On multiple occasions over the past week, students from schools large and small, public and private, walked across stages to retrieve a diploma that represents both the end of one chapter of life and the beginning of another.
For those who have been in the county a long time, the sheer number of local graduates seems remarkable. A county that just a couple of generations ago may have seen 200 students earn a diploma witnessed 10 times that number in 2013.
Equally as remarkable was the assemblage of young talent that walked across those stages. Graduates of the county’s high schools include students headed to the top colleges in the nation to pursue careers in a wide assortment of fields. The honors earned by some of those students during their time in the county’s schools is a reflection of hard work, individual initiative, parental support and a school system doing an excellent job of preparing youngsters for adulthood.
Impressive too is the community support for graduates, as evidenced by thousands of dollars of locally supported scholarships and grants. When those local dollars are added to the scholarships awarded by institutions of higher learning to Forsyth students, the total financial investment in the future of the class of 2013 is staggering.
So what sort of world does this year’s crop of high school graduates inherit?
A tough one.
The economy slowly is improving, but still far from robust. Wars in the Middle East seem to be winding down, but there’s no assurance of stability. Political infighting in Washington has left the federal government seemingly incapable of doing anything that makes sense. Federally mandated health care threatens to change the nation as we know it. There are incredible obstacles on many different fronts, from the environment to public health.

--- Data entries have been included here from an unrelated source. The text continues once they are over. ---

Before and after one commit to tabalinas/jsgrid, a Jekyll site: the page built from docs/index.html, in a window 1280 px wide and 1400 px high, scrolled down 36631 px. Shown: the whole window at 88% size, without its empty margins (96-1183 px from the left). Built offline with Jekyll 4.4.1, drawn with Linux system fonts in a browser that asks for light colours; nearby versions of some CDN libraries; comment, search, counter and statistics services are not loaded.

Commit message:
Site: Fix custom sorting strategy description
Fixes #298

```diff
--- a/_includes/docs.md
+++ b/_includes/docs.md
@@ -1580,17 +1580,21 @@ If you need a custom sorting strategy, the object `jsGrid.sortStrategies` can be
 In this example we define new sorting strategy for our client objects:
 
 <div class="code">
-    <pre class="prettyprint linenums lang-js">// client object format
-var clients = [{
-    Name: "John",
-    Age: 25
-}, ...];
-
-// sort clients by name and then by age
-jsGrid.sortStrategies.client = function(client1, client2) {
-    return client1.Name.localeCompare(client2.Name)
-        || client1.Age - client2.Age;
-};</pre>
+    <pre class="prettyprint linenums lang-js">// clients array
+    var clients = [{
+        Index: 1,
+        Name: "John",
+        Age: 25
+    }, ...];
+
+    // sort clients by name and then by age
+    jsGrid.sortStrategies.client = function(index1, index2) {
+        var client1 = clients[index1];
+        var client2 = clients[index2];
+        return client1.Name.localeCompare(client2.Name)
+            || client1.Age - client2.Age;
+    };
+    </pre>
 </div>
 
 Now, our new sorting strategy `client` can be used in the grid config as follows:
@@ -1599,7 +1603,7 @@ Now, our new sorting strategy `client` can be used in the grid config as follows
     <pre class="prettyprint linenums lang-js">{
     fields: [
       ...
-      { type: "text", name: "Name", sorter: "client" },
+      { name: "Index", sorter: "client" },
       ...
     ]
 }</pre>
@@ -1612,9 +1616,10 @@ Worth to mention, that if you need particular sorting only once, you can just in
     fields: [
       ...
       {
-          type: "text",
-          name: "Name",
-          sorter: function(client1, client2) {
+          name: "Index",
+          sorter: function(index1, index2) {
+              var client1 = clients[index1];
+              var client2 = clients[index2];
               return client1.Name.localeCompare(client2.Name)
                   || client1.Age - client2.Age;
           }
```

But then, every generation has had its challenges. From the American Revolution to the Civil War, world wars to the Great Depression, stock market crashes to segregation, drugs to illegal immigration, there have always been obstacles for the nation’s next generation of leaders to overcome.
And for the most part we have, thanks to the best and brightest of each generation rising up to lead.
That, too, will be the role of the Class of ’13, to rise to the occasion, to lead, to overcome, to find answers to problems that seem to have none, to identify the needs of future generations and work to fill them.
As have others before them, the Class of ’13 will write its own page in the history of the world. Having seen the remarkable accomplishments of many of its members in recent days, we suspect it will be a good one.
Congratulations to all.